Excerpted data START

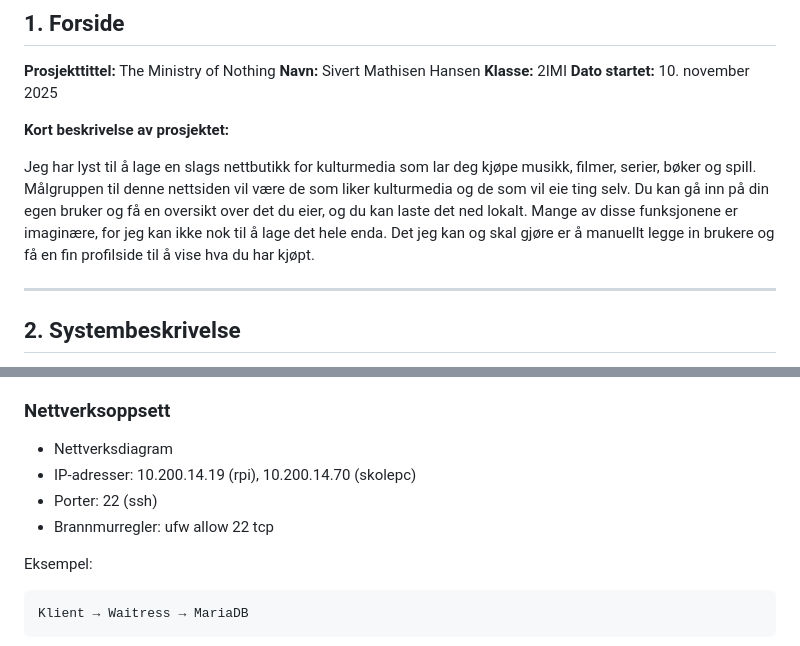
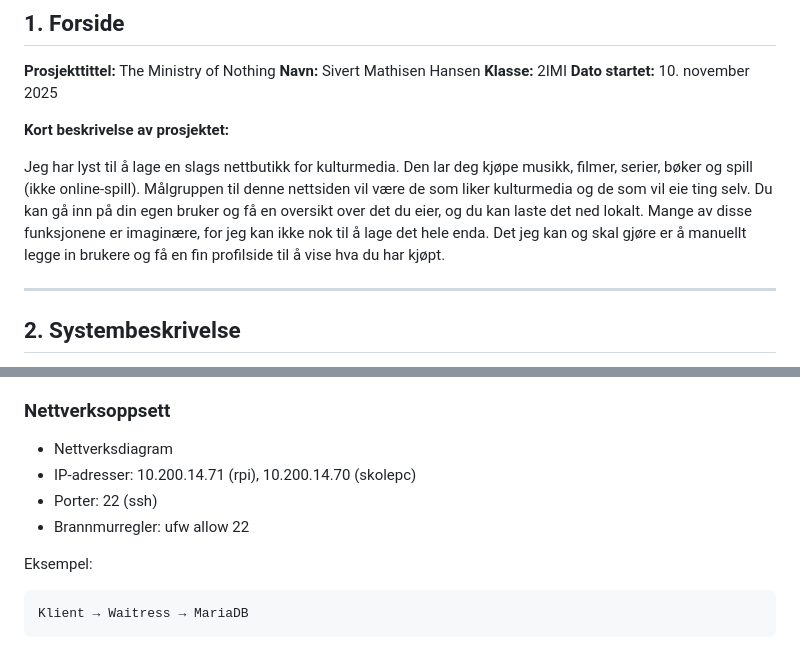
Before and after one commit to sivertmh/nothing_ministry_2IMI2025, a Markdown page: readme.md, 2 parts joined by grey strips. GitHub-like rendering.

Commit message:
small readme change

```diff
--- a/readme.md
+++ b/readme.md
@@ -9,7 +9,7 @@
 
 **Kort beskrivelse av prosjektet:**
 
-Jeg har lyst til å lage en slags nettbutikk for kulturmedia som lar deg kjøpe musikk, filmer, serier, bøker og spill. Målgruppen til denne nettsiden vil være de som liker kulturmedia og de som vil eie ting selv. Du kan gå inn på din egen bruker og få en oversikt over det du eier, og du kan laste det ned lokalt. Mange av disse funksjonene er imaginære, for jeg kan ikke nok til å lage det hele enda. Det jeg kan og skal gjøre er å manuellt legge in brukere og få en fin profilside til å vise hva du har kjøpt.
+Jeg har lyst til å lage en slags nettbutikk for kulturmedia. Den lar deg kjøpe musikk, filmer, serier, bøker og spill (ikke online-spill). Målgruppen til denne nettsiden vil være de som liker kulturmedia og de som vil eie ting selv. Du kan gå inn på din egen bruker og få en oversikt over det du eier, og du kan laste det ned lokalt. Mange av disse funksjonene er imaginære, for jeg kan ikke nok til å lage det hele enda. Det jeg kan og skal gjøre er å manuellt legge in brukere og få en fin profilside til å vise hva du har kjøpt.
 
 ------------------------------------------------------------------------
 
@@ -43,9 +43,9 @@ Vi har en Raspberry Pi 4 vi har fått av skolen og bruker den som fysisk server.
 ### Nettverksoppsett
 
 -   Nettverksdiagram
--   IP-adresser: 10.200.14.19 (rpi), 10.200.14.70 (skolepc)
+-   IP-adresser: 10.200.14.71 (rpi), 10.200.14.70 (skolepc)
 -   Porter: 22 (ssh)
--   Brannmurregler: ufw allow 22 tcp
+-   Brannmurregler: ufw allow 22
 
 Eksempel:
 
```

Excerpted data END
Excerpted data START

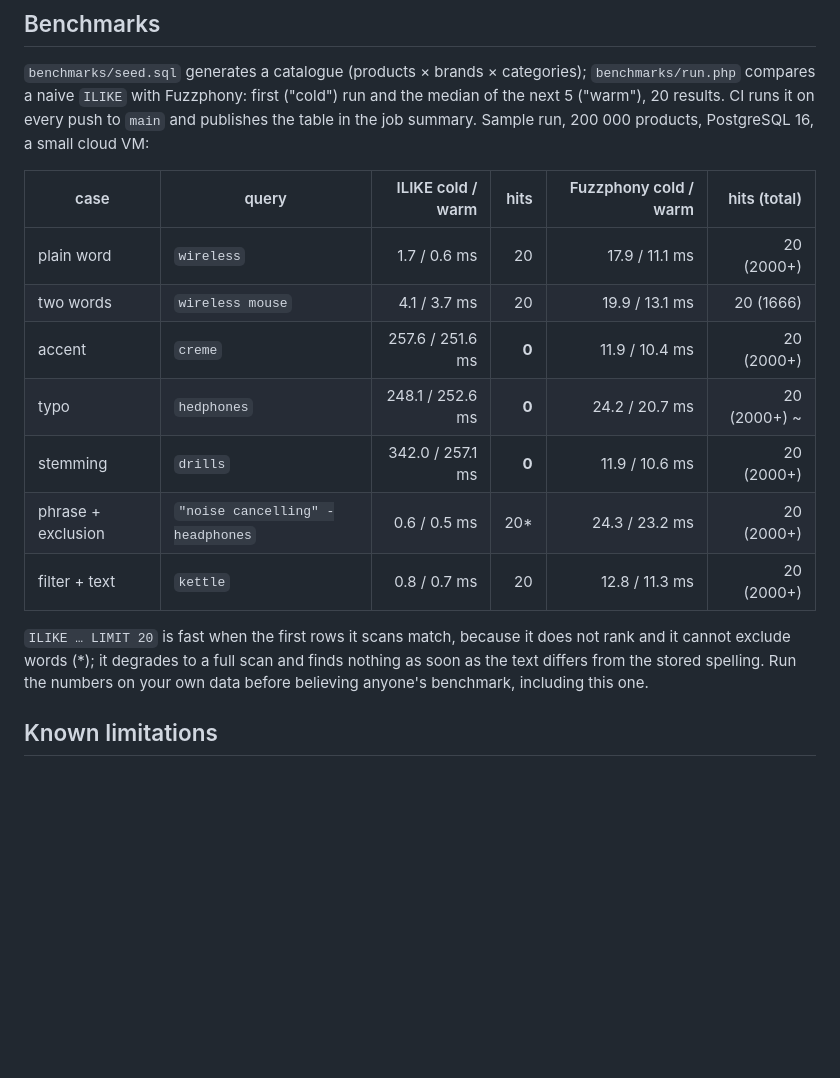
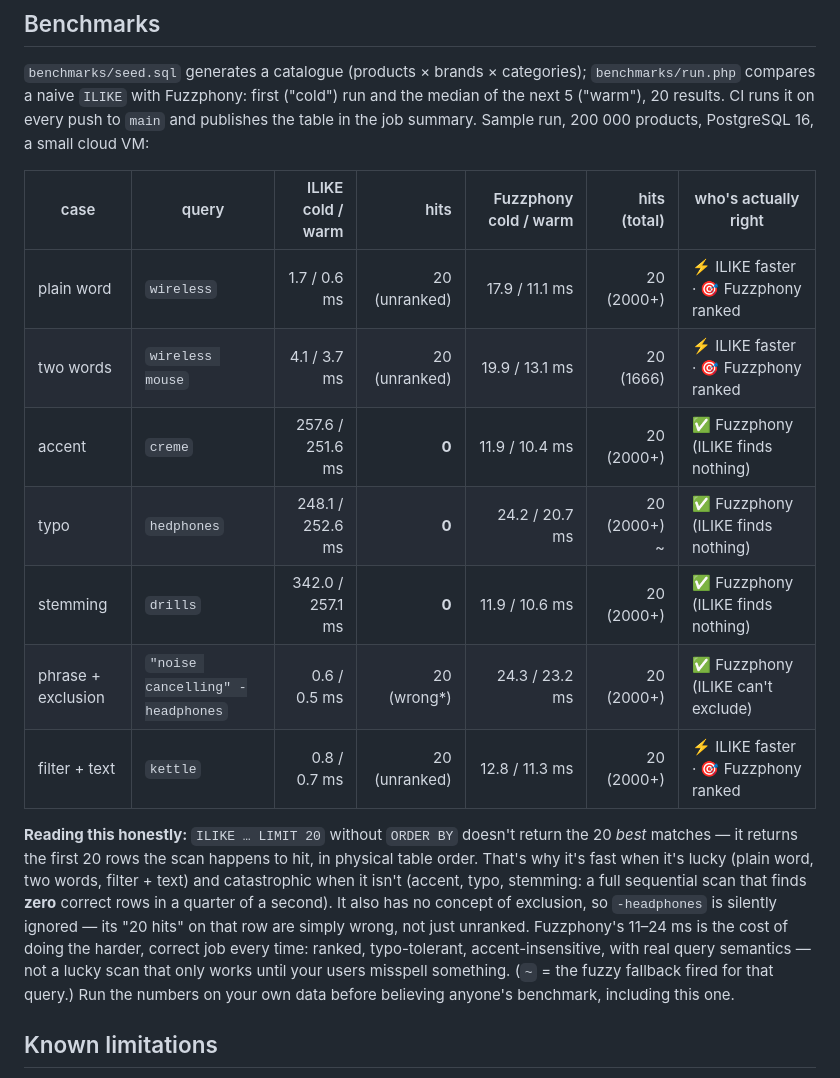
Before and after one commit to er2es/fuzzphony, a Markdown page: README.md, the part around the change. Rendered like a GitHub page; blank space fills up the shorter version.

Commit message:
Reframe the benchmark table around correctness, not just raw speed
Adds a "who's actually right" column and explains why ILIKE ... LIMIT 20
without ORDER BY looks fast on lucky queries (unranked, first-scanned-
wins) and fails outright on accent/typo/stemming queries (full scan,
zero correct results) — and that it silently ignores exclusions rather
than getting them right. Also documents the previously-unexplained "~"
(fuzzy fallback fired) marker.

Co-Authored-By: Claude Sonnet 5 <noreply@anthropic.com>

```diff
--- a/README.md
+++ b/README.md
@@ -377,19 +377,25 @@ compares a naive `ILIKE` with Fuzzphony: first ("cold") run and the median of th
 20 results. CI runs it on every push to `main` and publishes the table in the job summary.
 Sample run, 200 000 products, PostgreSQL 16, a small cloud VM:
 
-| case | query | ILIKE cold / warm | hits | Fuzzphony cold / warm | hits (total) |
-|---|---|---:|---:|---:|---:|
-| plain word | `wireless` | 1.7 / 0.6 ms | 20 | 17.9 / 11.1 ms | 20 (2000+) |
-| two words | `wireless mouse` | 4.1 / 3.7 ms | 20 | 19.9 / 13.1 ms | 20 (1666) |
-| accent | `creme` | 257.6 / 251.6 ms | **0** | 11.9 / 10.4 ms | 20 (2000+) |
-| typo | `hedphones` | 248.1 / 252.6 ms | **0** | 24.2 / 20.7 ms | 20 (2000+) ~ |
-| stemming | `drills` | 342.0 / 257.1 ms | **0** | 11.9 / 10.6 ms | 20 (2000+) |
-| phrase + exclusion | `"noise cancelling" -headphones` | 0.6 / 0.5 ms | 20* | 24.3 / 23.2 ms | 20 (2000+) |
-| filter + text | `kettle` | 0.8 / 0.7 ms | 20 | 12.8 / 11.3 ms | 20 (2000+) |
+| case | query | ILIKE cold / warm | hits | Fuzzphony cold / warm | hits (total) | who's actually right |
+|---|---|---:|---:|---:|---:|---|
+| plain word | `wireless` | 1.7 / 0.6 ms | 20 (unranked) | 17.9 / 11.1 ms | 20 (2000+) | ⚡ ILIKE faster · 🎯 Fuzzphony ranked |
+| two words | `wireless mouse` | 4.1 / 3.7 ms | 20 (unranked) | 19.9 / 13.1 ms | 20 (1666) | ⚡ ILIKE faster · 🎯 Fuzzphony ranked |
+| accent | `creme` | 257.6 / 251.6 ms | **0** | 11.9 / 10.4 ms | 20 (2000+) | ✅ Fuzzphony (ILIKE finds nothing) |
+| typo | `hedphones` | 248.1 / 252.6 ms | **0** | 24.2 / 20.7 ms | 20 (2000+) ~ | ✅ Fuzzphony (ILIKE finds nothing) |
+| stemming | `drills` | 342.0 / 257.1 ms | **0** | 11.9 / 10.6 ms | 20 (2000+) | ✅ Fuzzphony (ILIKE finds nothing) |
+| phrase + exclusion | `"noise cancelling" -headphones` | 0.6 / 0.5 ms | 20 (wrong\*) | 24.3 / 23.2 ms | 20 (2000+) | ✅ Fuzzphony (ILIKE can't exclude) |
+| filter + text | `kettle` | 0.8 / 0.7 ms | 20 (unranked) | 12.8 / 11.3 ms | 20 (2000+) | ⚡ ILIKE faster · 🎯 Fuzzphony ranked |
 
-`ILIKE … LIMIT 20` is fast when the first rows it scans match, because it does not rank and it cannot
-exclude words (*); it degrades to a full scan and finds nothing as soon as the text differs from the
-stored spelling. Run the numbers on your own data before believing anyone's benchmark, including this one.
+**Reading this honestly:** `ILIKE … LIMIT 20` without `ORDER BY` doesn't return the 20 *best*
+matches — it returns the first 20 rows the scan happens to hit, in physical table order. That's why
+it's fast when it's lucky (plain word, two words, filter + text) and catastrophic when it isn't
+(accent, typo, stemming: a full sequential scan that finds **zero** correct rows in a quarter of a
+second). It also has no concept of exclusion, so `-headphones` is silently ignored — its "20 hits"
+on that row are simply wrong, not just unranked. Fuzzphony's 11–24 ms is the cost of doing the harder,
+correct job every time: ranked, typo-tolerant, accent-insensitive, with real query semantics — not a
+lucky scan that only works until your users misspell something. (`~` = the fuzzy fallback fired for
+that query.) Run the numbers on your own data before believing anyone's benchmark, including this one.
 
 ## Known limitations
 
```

Excerpted data END
Excerpted data START

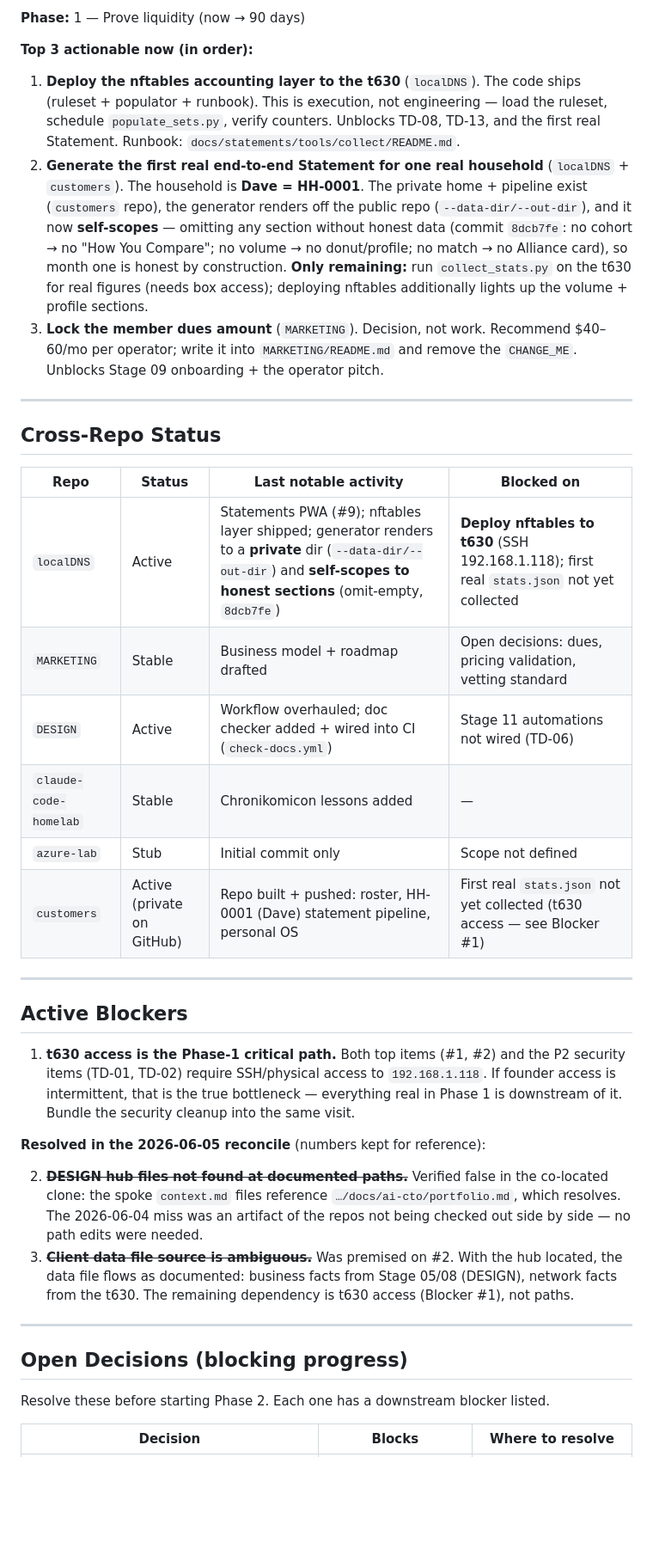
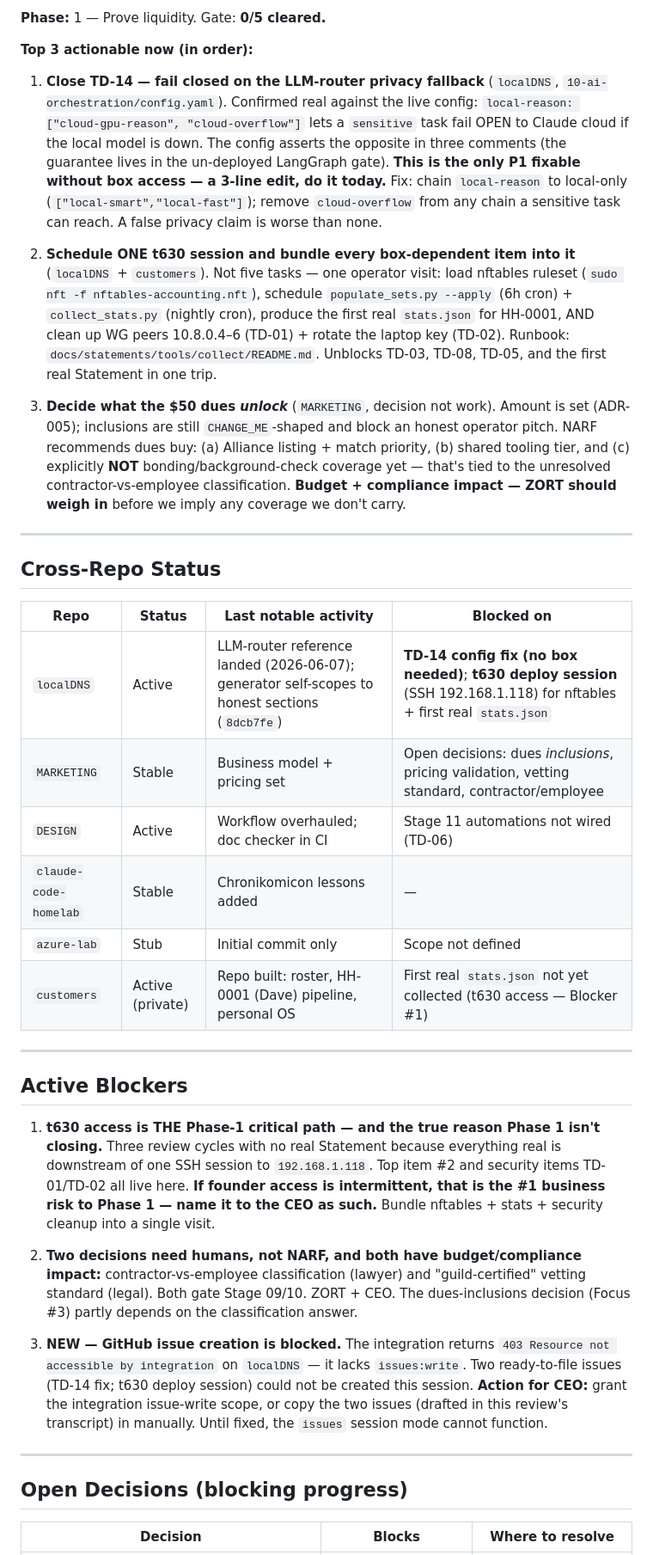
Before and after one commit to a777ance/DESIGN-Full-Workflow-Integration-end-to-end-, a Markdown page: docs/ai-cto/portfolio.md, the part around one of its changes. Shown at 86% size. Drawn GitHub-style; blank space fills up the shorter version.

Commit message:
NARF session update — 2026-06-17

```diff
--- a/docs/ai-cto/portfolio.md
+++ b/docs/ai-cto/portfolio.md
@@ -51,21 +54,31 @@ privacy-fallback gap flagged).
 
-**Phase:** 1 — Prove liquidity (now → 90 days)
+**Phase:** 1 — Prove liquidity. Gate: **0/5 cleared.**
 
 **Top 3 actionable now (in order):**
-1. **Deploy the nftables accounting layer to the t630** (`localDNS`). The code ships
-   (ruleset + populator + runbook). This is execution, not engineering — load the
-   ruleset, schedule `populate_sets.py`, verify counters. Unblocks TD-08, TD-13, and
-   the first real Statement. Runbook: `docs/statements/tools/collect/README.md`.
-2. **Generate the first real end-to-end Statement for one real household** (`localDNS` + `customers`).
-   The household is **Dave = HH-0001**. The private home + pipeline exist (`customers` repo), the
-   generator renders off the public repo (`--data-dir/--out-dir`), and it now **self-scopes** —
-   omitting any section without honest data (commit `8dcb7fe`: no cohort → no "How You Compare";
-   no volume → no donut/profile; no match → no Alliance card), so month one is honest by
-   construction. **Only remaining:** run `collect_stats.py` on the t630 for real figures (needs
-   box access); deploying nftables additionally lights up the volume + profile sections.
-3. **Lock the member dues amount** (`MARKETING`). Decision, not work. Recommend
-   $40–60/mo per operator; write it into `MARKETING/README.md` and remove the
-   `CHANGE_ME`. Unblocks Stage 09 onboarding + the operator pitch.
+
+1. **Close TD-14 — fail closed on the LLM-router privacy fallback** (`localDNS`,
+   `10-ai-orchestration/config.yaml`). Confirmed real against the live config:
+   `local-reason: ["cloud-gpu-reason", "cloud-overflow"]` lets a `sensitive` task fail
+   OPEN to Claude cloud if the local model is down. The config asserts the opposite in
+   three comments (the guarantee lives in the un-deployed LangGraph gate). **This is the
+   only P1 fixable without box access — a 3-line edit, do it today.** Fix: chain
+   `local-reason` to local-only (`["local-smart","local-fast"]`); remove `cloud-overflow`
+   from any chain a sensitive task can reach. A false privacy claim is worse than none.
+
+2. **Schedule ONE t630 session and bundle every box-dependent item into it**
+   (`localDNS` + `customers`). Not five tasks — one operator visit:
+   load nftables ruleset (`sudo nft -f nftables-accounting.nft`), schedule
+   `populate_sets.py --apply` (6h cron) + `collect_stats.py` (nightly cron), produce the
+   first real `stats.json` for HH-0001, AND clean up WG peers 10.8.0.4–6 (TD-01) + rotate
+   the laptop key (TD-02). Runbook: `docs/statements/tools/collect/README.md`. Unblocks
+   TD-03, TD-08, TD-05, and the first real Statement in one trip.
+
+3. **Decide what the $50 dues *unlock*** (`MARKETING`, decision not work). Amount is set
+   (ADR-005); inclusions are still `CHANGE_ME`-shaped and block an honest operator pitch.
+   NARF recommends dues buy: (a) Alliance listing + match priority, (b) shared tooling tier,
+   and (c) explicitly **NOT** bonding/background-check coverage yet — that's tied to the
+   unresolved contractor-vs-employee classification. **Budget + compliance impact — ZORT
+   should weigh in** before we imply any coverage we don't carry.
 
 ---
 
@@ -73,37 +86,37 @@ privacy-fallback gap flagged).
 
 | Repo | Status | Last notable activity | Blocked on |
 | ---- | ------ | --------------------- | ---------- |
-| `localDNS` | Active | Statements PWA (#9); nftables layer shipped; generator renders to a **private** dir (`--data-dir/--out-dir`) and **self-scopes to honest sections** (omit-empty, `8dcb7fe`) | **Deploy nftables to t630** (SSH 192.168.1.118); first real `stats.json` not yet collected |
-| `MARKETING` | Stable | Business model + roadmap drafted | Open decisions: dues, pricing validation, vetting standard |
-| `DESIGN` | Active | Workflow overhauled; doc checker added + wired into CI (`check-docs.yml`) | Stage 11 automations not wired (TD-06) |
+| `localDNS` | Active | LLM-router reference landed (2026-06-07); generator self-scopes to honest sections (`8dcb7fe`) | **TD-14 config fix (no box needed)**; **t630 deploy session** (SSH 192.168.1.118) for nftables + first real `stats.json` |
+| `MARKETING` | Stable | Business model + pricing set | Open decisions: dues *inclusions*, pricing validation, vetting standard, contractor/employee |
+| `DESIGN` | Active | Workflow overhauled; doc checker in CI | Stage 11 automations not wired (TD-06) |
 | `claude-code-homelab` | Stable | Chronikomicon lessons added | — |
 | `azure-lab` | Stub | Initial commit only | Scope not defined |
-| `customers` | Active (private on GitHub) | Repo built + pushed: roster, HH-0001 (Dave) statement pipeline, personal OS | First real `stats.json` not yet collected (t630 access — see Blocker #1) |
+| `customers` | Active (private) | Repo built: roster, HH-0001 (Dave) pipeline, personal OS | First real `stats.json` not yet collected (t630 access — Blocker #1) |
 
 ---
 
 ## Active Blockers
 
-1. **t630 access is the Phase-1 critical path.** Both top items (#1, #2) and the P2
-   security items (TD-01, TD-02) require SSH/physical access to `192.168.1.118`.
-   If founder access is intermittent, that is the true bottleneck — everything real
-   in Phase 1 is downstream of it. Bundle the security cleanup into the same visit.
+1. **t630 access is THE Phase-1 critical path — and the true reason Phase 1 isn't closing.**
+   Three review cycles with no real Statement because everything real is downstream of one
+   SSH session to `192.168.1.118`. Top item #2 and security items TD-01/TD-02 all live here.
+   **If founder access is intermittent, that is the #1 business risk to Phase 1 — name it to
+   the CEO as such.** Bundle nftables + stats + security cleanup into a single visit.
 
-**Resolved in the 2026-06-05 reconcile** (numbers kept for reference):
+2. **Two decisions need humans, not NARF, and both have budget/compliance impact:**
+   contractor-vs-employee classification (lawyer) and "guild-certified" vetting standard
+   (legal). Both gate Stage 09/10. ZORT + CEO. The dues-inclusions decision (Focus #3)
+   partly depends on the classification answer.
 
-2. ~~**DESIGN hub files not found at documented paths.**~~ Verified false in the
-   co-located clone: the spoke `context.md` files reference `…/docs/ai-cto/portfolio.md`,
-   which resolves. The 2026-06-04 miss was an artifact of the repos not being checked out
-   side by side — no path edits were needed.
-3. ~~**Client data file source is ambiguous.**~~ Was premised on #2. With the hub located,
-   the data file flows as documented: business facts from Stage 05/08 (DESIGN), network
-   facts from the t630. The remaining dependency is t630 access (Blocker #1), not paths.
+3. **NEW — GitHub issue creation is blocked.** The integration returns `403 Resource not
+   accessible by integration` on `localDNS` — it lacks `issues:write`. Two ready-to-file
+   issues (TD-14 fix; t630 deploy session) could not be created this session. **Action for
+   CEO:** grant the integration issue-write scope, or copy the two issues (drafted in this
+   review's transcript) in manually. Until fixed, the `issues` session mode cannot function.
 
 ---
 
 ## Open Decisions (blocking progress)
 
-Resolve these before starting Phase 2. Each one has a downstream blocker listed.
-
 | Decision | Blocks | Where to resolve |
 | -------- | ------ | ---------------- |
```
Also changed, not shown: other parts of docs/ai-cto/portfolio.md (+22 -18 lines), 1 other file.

Excerpted data END

• [What you are asked to do] Show the lines in the entries above that include the string "reference".

• [Expected answer]
+| `localDNS` | Active | LLM-router reference landed (2026-06-07); generator self-scopes to honest sections (`8dcb7fe`) | **TD-14 config fix (no box needed)**; **t630 deploy session** (SSH 192.168.1.118) for nftables + first real `stats.json` |
-**Resolved in the 2026-06-05 reconcile** (numbers kept for reference):
-   co-located clone: the spoke `context.md` files reference `…/docs/ai-cto/portfolio.md`,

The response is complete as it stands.